It was a tough break for someone who had spent the majority of his young career up to that point in the AHL.
“Starting in the coast, it’s part of the game,” said Didier. “You never know what’s going to happen. It was a little frustrating at first but I just took it as a chance to prove myself and better my game. Work hard down there and show them that I can make it to this level.”
Didier kicked off his season with five points in his first eight games with Florida before getting his first call to Charlotte, where he would play four games and then return to the ECHL. Didier would skate in the next four contests for the Everblades before an injury and a heavy slate of games forced the Checkers into recalling him once again.
That would prove to be the blue liner’s last trip out of Florida for the season.
“When I got the opportunity I just tried to make the most of it and not let it slip away,” said Didier.
The 25-year-old seemed to quickly win over the coaching staff and become an everyday player, logging 54 games the rest of the way.
“I think it was just the work ethic, the work I put in every day,” said Didier. “I tried to be the hardest worker on the ice and improve my game every day. I think that’s what helped me prove myself this year.”
Didier took on a physical role for Charlotte, something the coaching staff often lauded, and that play meshed well with the free-wheeling offensive firepower of his blue line counterparts.
“I think you need a little bit of everything on a team,” said Didier. “You can’t have all skilled guys, you need to have guys who are physical and hard to play against defensively. If you get a mixture of those kind of guys you get a really strong D corps, which I think we had this year.”
But Didier wasn’t the only AHL-contracted player to push their way onto the Checkers this season.
After a strong senior season at Ohio State, Nick Schilkey inked a deal with the Checkers last summer and then scored himself an invitation to NHL camp. Somewhere along the way the forward made a lasting impression on the staff, as he would remain in the AHL for the entirety of his rookie season.
“I was just trying to learn every day,” he said. “There’s obviously a transition coming from a lower level. It was great to be a part of a team here that was so good. To learn from that and play with these guys every day was great.”
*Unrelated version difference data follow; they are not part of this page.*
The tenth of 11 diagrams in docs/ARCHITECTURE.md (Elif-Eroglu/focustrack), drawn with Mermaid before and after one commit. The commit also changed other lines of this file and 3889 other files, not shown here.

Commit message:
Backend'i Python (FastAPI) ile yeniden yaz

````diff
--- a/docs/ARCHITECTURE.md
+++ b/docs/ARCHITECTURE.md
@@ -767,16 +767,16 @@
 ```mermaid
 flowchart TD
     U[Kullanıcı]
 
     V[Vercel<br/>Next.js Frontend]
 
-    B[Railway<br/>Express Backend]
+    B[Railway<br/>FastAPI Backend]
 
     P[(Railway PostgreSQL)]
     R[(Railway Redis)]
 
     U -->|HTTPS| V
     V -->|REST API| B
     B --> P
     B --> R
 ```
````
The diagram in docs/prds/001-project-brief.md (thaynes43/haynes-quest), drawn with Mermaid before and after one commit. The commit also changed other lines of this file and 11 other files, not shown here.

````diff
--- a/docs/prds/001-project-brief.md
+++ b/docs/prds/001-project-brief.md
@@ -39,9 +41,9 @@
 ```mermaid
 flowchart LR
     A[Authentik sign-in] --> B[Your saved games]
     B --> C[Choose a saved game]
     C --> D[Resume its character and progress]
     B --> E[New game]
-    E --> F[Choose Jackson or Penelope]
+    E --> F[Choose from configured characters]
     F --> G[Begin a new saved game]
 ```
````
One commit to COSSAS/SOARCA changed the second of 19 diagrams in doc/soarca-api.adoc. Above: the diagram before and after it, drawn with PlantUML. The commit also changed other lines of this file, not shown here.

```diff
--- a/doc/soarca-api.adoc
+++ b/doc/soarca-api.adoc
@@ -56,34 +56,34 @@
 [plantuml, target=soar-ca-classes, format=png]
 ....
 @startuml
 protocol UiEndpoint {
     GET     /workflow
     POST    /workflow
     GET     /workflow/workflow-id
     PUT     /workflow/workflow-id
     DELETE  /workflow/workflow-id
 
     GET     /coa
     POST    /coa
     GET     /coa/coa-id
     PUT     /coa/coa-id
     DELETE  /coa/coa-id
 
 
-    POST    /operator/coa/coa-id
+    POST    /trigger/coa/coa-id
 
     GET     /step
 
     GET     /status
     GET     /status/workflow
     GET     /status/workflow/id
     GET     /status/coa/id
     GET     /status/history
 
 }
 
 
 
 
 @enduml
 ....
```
Then there’s Mike Ferrantino. He signed an AHL deal with Charlotte after wrapping up his college career and spent his whole rookie season in the ECHL, impressing for the Florida Everblades. Ferrantino didn’t have a new deal over this past summer, instead coming back to the Checkers’ training camp on a PTO, but that didn’t stop him as he rode the tryout all the way to a full AHL contract a few months later and spent the entirety of his campaign in Charlotte as well.
“It’s about coming in and working hard every day, bringing positive energy,” said Ferrantino. “You’re either giving something or you’re taking something. So I tried to come in and smile around and have some fun.”
Schilkey was less of a consistent presence in the lineup than Didier, but stayed sharp and proved to be dependable when called upon, registering 12 points in 48 contests.
“It’s hard for anyone to be in and out of the lineup but that’s part of being a pro at this level,” he said. “We’ve got a great staff here that stays on top of it and communicates with us. Coach Vellucci was great with communicating and making sure we were prepared to step in at any moment.”
Ferrantino found himself as a healthy extra more often than not, logging 21 games over the course of the season, but was productive when called upon (3g, 4a, +7).
“You get the feeling when you’re playing with the NHL prospects and the wildly talented players in this league that you’re going to have to fill a role and play a piece,” he said. “For the games that I got in, I felt like I did that. It’s about finding your niche. Not everyone is going to be a goal scorer, not everyone is going to be a fighter or whatever. I tried to be fill in where we needed help.”
Now, as the offseason rolls on and the next campaign approaches, it’s back to square one and those AHL-contracted players are preparing to fight their way back up the organizational ladder once again.
“I want to just stick with my style of play,” said Didier, who signed a new AHL deal with the Checkers earlier this month. “I want to be hard to play against.”
“Make sure you keep getting stronger, keep getting faster,” said Ferrantino, who is slated to become an unrestricted free agent on July 1. “Working on my skill set, especially now as I get older I want to tweak my hands a bit and make sure my feet get quicker too. It’ll be nice having a full summer, I’ll go home and take a little time off and then get right back to training.”
“I think I’m right there and with the right opportunity I can make an impact for sure,” said Schilkey, who also earned another AHL contract with Charlotte earlier this month. “I’m hoping that I can come back and make that next step to become a regular guy. I think it’s just about working hard and staying positive. It’s just a matter of working hard over the summer again and proving myself in camp again.”